[TASK TO CARRY OUT]:
Examine the entries and show every line in which the word "verify" is found.

_ _ _ _ _ _ _

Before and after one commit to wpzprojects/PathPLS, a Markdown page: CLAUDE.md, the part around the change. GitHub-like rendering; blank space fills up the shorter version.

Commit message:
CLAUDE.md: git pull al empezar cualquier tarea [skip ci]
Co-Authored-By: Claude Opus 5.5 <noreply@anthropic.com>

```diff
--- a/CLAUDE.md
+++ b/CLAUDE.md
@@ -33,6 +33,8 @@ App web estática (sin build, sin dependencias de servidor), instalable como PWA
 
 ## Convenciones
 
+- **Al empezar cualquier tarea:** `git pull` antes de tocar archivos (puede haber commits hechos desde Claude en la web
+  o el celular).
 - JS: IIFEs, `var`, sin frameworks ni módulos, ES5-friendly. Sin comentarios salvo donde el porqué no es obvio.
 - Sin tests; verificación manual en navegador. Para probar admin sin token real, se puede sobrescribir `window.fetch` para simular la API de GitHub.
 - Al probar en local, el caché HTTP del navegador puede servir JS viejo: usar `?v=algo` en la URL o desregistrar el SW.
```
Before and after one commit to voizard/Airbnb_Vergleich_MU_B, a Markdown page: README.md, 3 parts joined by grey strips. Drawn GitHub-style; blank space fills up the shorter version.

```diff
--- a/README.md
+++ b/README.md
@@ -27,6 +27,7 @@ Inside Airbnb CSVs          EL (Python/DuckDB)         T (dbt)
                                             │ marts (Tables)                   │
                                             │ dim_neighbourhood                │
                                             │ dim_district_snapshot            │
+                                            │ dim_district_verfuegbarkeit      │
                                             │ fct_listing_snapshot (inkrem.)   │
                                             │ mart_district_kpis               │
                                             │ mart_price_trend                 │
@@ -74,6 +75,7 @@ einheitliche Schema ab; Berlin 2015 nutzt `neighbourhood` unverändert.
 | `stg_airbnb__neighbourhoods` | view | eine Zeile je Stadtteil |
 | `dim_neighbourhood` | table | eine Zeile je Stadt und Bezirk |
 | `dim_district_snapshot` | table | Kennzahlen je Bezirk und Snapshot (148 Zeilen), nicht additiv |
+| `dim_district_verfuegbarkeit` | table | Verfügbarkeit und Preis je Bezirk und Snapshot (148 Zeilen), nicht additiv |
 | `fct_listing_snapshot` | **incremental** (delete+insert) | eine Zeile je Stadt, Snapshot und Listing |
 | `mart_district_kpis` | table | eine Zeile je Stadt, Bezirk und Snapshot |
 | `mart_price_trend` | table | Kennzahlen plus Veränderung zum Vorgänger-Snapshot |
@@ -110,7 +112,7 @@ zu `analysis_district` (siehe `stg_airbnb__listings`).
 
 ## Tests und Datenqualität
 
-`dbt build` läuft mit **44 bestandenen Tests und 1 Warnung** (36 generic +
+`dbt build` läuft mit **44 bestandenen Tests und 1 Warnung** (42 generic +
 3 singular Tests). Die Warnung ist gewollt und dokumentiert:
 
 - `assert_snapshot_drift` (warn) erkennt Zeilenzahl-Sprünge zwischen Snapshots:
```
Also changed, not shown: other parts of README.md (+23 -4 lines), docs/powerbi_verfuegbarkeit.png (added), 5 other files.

_ _ _ _ _ _ _

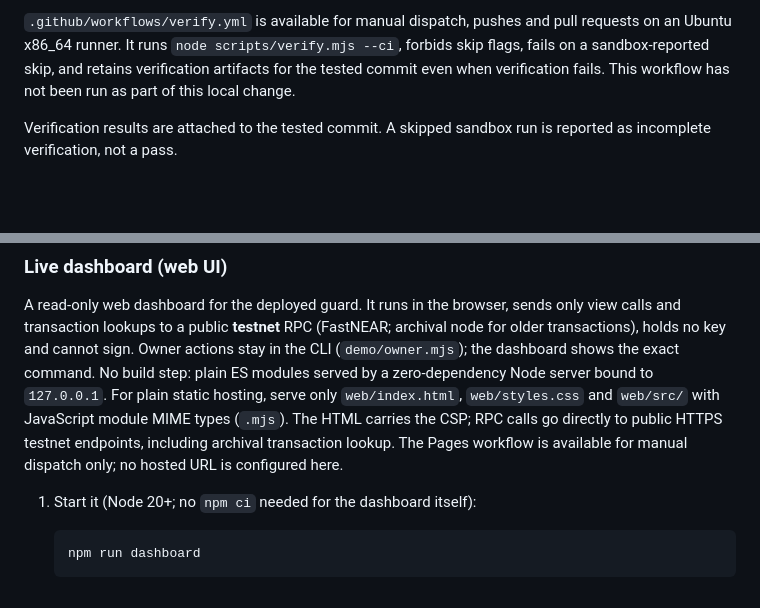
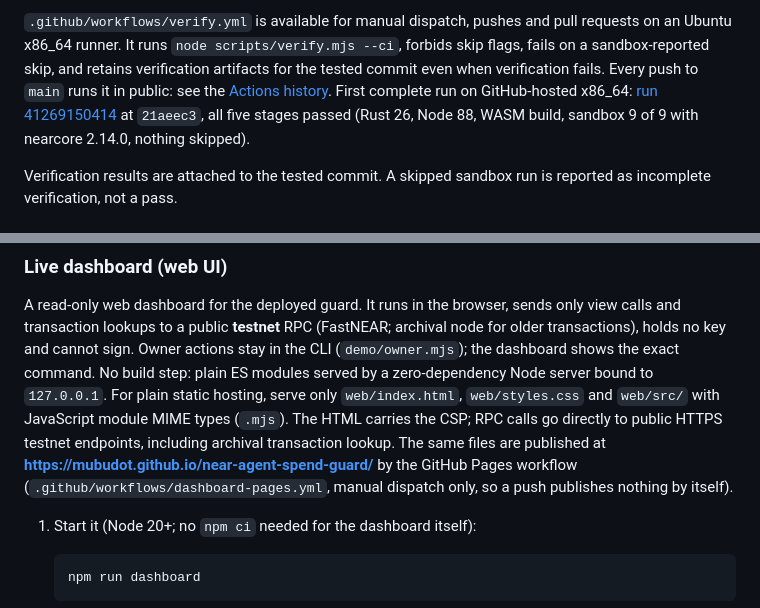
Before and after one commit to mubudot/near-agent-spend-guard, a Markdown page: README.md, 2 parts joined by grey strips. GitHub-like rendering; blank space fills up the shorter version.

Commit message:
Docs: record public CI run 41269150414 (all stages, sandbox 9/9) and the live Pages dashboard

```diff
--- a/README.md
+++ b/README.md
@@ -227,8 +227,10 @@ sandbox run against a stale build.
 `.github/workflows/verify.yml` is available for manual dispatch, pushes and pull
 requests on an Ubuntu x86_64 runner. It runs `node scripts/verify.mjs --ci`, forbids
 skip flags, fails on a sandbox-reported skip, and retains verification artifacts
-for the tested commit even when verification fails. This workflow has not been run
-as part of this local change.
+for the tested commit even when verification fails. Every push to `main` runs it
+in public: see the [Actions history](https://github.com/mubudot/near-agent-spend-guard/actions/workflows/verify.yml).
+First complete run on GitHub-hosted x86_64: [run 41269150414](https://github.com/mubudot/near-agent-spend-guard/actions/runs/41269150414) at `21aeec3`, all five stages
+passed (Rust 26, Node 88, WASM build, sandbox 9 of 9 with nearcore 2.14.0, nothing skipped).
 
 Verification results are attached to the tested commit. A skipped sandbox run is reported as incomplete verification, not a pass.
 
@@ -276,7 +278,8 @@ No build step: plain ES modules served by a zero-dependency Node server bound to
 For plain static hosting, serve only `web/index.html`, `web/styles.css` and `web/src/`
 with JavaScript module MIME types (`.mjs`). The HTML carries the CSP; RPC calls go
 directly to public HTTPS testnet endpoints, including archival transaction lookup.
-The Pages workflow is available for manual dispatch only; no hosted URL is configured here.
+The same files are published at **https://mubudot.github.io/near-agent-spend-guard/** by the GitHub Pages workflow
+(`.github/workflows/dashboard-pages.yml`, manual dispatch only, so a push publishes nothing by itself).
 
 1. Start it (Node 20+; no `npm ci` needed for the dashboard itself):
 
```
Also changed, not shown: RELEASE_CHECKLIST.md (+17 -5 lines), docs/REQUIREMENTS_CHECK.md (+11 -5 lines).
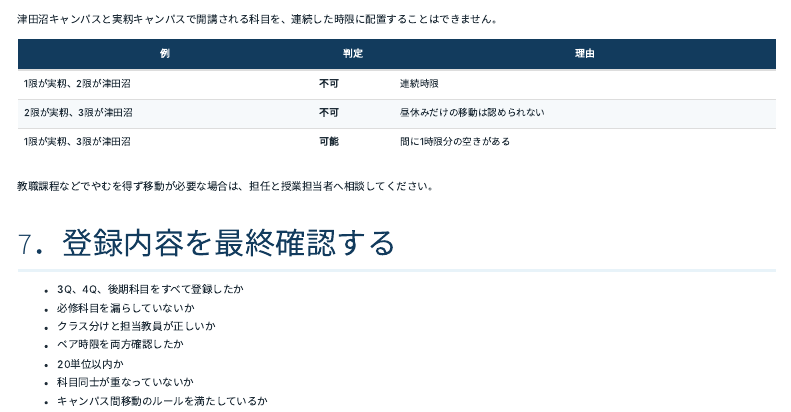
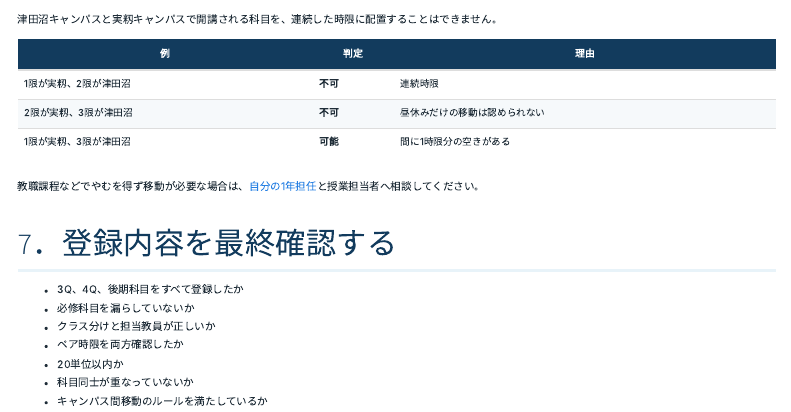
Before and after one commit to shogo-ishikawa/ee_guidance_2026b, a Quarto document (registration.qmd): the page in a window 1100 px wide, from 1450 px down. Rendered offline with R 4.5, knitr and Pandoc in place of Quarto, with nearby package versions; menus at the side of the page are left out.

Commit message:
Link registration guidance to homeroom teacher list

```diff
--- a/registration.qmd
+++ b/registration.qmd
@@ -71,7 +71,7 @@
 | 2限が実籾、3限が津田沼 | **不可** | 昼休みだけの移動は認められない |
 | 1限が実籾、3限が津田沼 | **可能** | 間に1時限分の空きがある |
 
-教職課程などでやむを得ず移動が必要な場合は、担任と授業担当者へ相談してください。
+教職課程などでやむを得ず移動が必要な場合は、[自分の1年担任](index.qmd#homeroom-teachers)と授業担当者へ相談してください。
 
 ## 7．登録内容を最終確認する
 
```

_ _ _ _ _ _ _

[SOLUTION TO THE PROBLEM]:
 `.github/workflows/verify.yml` is available for manual dispatch, pushes and pull
 requests on an Ubuntu x86_64 runner. It runs `node scripts/verify.mjs --ci`, forbids
+in public: see the [Actions history](https://github.com/mubudot/near-agent-spend-guard/actions/workflows/verify.yml).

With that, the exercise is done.